I wrote a post recently about Zwift and how it’s got me riding and doing Zwift races indoors a lot this winter, avoiding all the wind, rain and ice. Some people use Zwift for solo workouts, to ride with pros, others for social group rides, but a huge part of what it can offer is racing. It feels quite similar to real life racing, but there’s a couple of little tips and tricks to bear in mind to eek out your best possible result.
Riders race mainly solo, but there are teams to race with and a few websites to track all your results. In this post, I will try my best to pass on some tips and tricks!
Zwift Races – The Start of the Race
Everyone starts at the same point behind a virtual gate, waiting for the countdown for the race to tick to zero. Once it hits zero, all hell breaks loose. People like to start-off very very quickly and if you’re not expecting it, you’ll be on the back foot from the word go. It’s best to start pedalling at your race pace at around 3-5 seconds to go before the start to give the sensors a chance to pick up your current actions – there is always a tiny bit of sensor lag of a second or two. My tip here is to try to set off as fast as you are able and find yourself a group that you’re comfortable in. The draft effect will then carry you along.
Zwift Races – The Middle of the Race
Once you’re happy you’re in a good group, make sure to keep pace with them. You’ll be able to see at a glance what w/kg they are riding at but this is misleading as a measurement particularly in flat races. Heavier riders are riding with more watts and go faster on the flat but will show as a lower w/kg. Conversely, a lighter rider will be showing as a high w/kg in order to keep a similar speed.
At this stage of the race, it’s worthwhile pushing a bit harder than feels comfortable (or higher than your FTP if you know it) as the draft effect will pull you far away from other riders who have fallen out of the group. You should see the time gap to riders behind increase quite a lot in this stage of the race, provided you’ve made it into a group.
You will know if your rider is successfully drafting because the Zwift avatar will sit up, a rider without a draft will look like they’re riding down in the drops instead. If you start to fall away from the group, Zwift will pop up and tell you to pedal harder and show you how close you are to regaining it.
As this stage of the Zwift race presses on, feel free to drop out of one group if you are unable to continue at that pace but try to make sure that you can sit in the next group behind for as long as possible. The longer you manage to match pace with a group, the better your result, especially when just starting out.
Zwift Races – The End of the Race
The end of the race can go two ways, if you’re isolated then the goal is to either try to catch or fend off chasers. If you’re in a group then you’ll get the fun of a sprint finish!

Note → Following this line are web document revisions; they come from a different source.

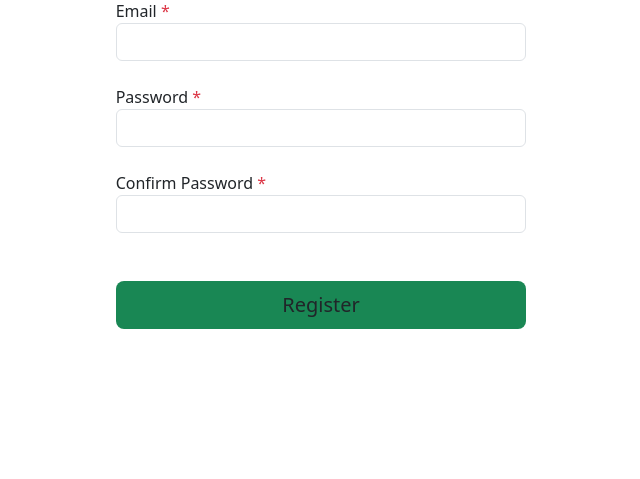
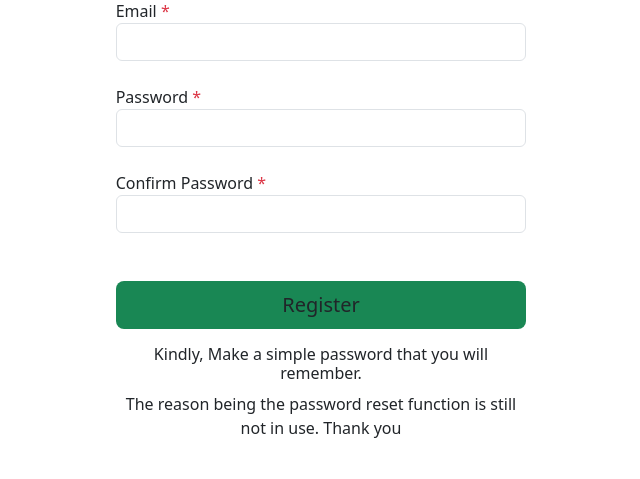
Before and after one commit to 12000killerrcode/sports_attendance_app, a Flask app: page /register in a window 1280 px wide. Shown: the part 188-667 px from the top of the page, without its empty margins (319-959 px from the left). Run offline with Flask 3, Linux system fonts and the light colour scheme; some libraries are stand-ins or nearby versions.

Commit message:
added register text

```diff
--- a/app/templates/register.html
+++ b/app/templates/register.html
@@ -46,7 +46,17 @@
 
                 <div class="col-lg-12 mb-4 text-center">
                     {{ form.register(class_='btn bg-success btn-lg btn-rounded w-100 mt-4 mb-0') }}
+                        <p>
+                        <h6>Kindly, Make a simple password that you will remember.</h6>
+                            The reason being the password reset function is still not in use.
+
+                            Thank you
+                        </p>
+
                 </div>
+
+
+
 
             </div>
         </form>
```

On your own, the end of a Zwift race becomes a case of race management. Seeing how much you have in the bag to the rider behind, checking on what pace they’re doing and then adapting. If a rider is gaining hard, then you are best putting the hammer down to discourage them. If a rider isn’t catching then you can ease off a bit and save those legs a touch. If you reckon the person in front is gettable, have a crack. Near the end of the race some people are really struggling and it can be surprising how quickly that time gap will tumble.
In a group, it’s important to try to get the sprint finish right. The drafting effect is still in place when sprinting, so once someone starts sprinting, if you can follow them and keep the gap tight then you will gain a big advantage. In some ways, this works as you would think in real-life racing. Some races allow the use of power-ups and this is a key time to use one, particularly if you have the Van Draft or Reduced Aero ones to use. Zwift will tick down the last 2km by the metre, so you’ll be able to gauge the effort needed to smash it to the line.
Zwift Races – Equipment
A Zwift website tested which bikes are the quickest depending on rider weight, watts and elevation. Your choice does make a difference!
Currently, the Tron bike is the quickest but requires a lot of commitment to get hold of. To get this bike you need to complete the Everest challenge and then climb another 41,150 metres, tough!
In order, the next quickest bikes are the Cervelo S5 (Level 24), Trek Madone (Level 20), Canyon Aeroad (Level 22) and Zwift Aero (Level 13) bikes. For a comparison, the Tron bike is 16 seconds a lap quicker than the Zwift Aero bike on the Watopia Figure 8 loop.
The quickest wheels are always the Zipp 808s, which are available at Level 10.
Other Zwift Race Tips
There are a number of keyboard shortcuts that can be used whilst racing on Zwift. These are used to change the camera angle and communicate with other riders. Useful for seeing who’s around and behind you, especially at the end of the race when you’re trying to sprint away from someone!
In races that don’t assign you a jersey, I find it’s best to pick one of the less popular jerseys to wear. I’ve found that jerseys such as Road.CC’s one (Promo code: Road.cc) or the Bicycling Magazine (Promo code: BICYCLINGMAG) ones are distinctive but rare. Wearing these will help you identify yourself more easily, particularly when in a big peloton.